_Record excerpts:_
- - - - -

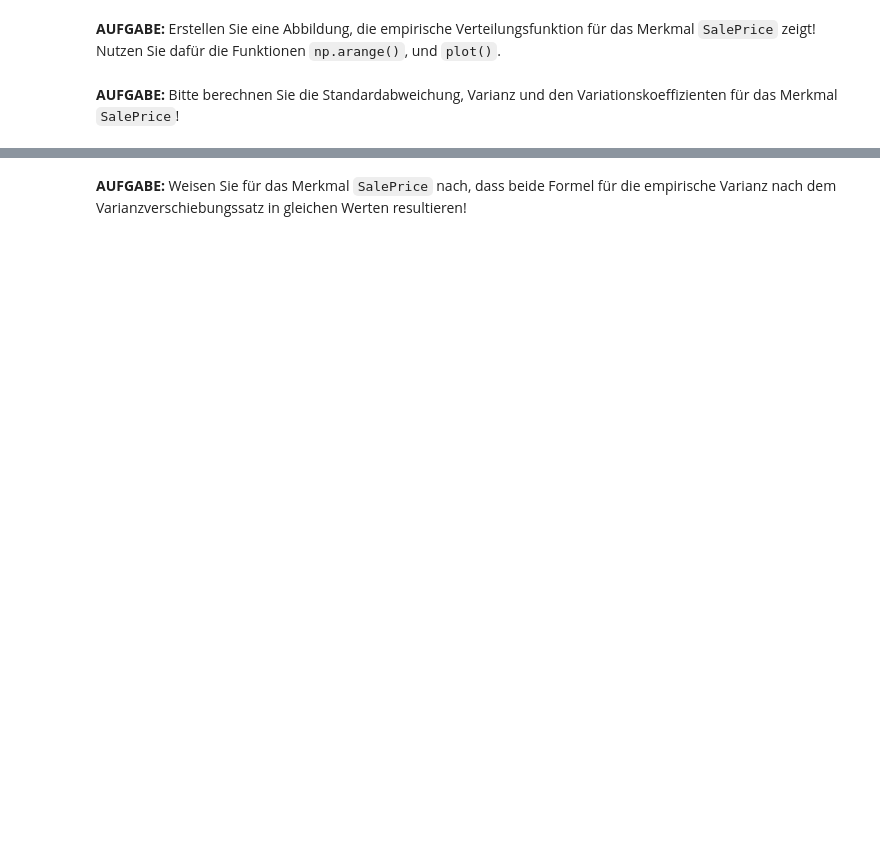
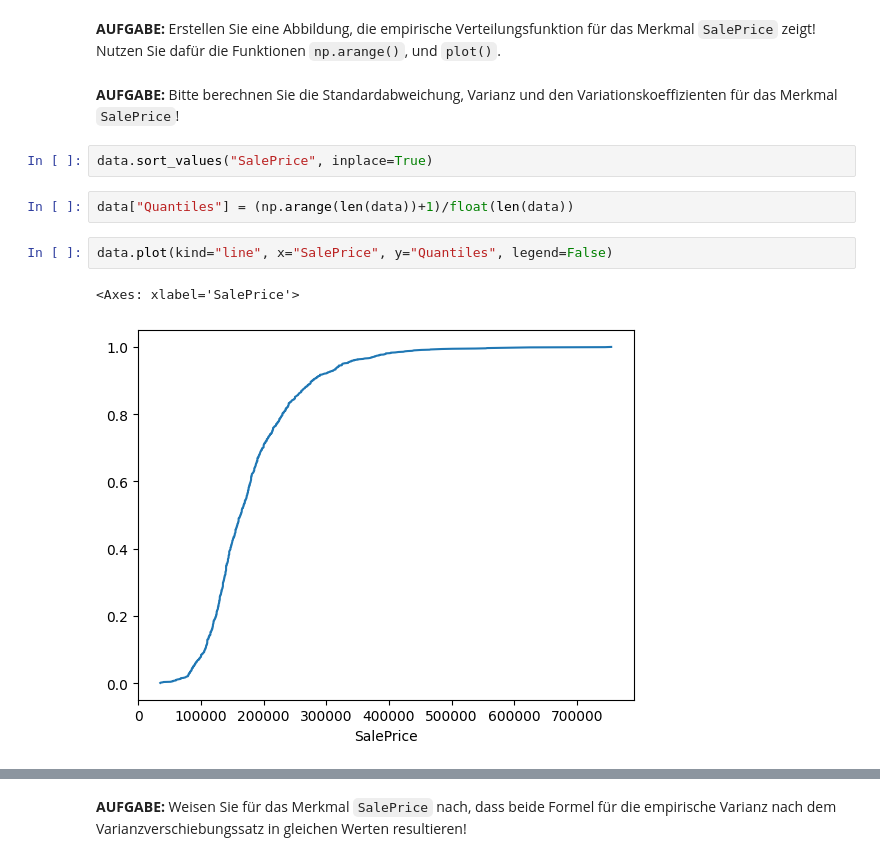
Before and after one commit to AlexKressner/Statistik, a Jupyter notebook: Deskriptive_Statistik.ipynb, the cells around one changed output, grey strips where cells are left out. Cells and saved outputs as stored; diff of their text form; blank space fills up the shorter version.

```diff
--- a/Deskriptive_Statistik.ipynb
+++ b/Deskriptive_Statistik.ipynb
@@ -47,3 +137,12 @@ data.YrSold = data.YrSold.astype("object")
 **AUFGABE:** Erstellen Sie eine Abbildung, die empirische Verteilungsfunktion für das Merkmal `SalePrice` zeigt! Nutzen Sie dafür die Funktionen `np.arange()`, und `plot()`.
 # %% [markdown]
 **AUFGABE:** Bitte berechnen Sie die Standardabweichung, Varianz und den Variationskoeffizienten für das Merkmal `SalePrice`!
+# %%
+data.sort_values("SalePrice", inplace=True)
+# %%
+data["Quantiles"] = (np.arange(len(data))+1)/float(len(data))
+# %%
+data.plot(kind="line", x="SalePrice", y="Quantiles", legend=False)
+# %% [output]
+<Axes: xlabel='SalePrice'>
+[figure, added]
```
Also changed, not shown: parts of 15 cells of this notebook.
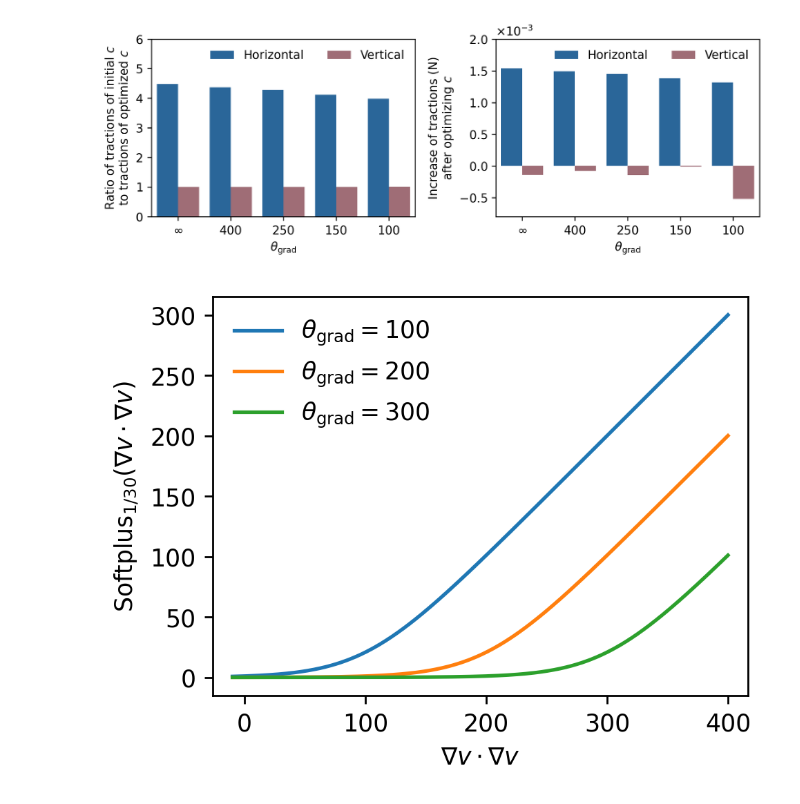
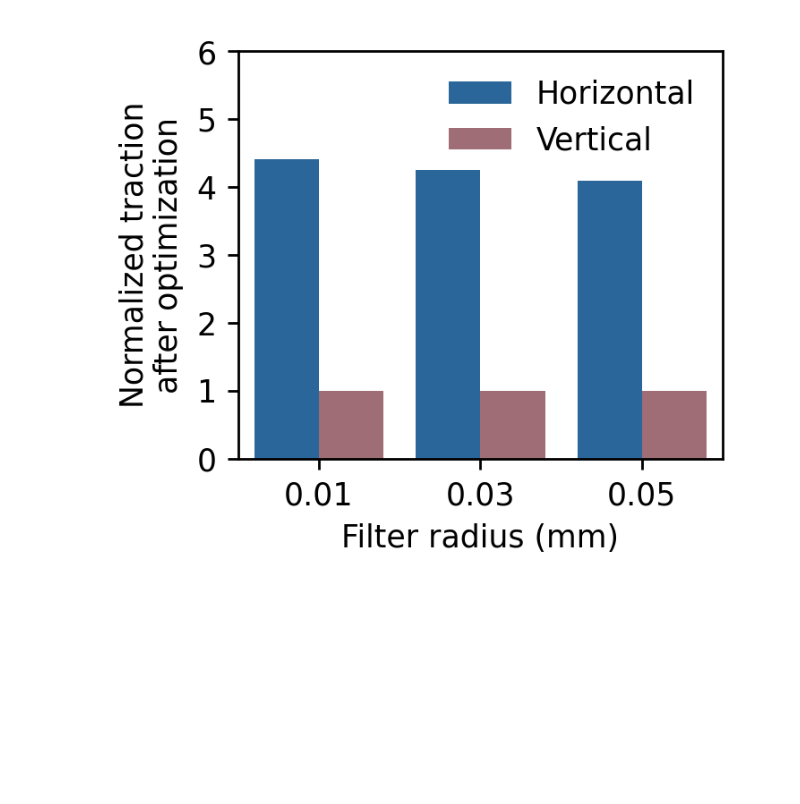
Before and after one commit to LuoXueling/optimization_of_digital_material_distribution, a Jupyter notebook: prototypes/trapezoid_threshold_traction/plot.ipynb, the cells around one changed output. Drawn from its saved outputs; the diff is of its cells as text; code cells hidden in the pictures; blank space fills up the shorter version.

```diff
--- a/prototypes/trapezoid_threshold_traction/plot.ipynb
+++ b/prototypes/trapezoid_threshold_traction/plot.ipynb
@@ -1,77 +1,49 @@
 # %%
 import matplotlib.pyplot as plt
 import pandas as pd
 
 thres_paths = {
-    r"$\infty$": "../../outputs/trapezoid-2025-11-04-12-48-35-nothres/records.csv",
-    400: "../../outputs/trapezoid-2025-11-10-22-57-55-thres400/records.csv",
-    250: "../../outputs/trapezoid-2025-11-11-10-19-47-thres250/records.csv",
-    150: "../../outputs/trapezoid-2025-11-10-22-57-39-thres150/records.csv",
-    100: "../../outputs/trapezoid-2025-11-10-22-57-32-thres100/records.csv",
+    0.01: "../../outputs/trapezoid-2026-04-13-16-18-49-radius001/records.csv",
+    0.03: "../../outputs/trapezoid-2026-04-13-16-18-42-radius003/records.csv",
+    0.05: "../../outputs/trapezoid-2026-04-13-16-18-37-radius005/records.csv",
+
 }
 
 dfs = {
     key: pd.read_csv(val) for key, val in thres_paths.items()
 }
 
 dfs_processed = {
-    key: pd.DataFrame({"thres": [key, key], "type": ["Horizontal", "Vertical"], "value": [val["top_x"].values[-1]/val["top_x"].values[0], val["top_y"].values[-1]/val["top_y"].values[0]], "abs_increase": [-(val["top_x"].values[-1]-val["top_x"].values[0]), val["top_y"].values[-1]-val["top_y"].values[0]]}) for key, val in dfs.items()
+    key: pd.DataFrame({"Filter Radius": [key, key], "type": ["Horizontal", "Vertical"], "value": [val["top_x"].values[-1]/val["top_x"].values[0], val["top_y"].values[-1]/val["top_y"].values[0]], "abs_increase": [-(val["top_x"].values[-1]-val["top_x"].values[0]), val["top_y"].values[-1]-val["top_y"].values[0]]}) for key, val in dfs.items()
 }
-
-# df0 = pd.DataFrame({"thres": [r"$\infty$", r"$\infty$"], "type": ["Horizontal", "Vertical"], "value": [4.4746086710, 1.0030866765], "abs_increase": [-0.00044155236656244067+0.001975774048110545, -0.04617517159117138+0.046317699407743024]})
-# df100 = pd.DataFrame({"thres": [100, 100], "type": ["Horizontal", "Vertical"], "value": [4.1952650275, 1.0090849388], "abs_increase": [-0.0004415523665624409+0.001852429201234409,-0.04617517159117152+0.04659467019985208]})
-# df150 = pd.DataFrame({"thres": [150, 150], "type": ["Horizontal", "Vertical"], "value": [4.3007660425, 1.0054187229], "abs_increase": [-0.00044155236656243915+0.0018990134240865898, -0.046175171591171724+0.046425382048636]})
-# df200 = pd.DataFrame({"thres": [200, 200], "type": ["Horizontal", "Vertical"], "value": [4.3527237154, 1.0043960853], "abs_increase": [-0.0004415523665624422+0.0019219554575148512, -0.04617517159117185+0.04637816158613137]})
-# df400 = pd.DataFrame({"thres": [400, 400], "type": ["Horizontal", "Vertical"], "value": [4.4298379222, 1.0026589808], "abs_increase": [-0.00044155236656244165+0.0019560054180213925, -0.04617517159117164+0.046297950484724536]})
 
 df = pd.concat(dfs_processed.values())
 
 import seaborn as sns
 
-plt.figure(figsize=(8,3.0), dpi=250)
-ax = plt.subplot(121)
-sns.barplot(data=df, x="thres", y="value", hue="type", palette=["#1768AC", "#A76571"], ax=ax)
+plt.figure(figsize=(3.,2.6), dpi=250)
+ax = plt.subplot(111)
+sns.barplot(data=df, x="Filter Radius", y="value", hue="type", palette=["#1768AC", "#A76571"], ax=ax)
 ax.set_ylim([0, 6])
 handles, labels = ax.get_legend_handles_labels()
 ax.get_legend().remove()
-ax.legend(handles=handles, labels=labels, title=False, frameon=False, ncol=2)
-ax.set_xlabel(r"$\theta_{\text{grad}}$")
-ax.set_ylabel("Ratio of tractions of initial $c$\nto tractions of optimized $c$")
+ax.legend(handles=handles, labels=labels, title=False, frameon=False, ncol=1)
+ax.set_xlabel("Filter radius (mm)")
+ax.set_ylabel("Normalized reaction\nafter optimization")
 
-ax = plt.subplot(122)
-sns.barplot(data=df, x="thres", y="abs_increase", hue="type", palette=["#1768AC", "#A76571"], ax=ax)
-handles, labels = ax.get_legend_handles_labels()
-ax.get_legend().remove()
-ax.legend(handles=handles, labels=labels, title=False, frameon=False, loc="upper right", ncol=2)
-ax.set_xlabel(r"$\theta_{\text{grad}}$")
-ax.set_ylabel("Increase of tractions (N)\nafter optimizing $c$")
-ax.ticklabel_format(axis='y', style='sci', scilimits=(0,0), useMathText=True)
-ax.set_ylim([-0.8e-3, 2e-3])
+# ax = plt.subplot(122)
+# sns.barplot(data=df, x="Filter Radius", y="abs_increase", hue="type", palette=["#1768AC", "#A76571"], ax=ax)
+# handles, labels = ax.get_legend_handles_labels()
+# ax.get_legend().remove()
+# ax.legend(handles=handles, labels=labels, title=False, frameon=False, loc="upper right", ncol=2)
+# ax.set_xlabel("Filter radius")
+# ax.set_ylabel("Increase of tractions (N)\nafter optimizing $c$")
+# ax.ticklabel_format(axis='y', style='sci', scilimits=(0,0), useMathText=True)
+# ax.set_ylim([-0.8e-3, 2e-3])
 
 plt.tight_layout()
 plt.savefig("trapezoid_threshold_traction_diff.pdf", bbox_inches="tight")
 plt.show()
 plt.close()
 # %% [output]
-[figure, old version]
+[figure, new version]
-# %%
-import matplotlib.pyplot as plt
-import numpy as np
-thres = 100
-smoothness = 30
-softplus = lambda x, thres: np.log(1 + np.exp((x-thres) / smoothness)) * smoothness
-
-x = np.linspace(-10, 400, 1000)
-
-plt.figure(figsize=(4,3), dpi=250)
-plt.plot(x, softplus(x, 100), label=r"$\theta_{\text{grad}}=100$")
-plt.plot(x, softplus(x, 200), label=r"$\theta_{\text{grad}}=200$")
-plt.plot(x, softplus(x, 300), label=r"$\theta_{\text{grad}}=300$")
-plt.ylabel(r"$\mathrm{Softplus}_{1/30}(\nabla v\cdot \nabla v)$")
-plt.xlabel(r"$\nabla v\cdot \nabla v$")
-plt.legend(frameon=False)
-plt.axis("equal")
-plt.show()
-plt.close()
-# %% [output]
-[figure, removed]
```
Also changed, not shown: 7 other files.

- - - - -

_Required action:_
Look through the material for "labels". Copy each line that has it.

_Solution for this problem:_
 handles, labels = ax.get_legend_handles_labels()
-ax.legend(handles=handles, labels=labels, title=False, frameon=False, ncol=2)
+ax.legend(handles=handles, labels=labels, title=False, frameon=False, ncol=1)
-handles, labels = ax.get_legend_handles_labels()
-ax.legend(handles=handles, labels=labels, title=False, frameon=False, loc="upper right", ncol=2)
+# handles, labels = ax.get_legend_handles_labels()
+# ax.legend(handles=handles, labels=labels, title=False, frameon=False, loc="upper right", ncol=2)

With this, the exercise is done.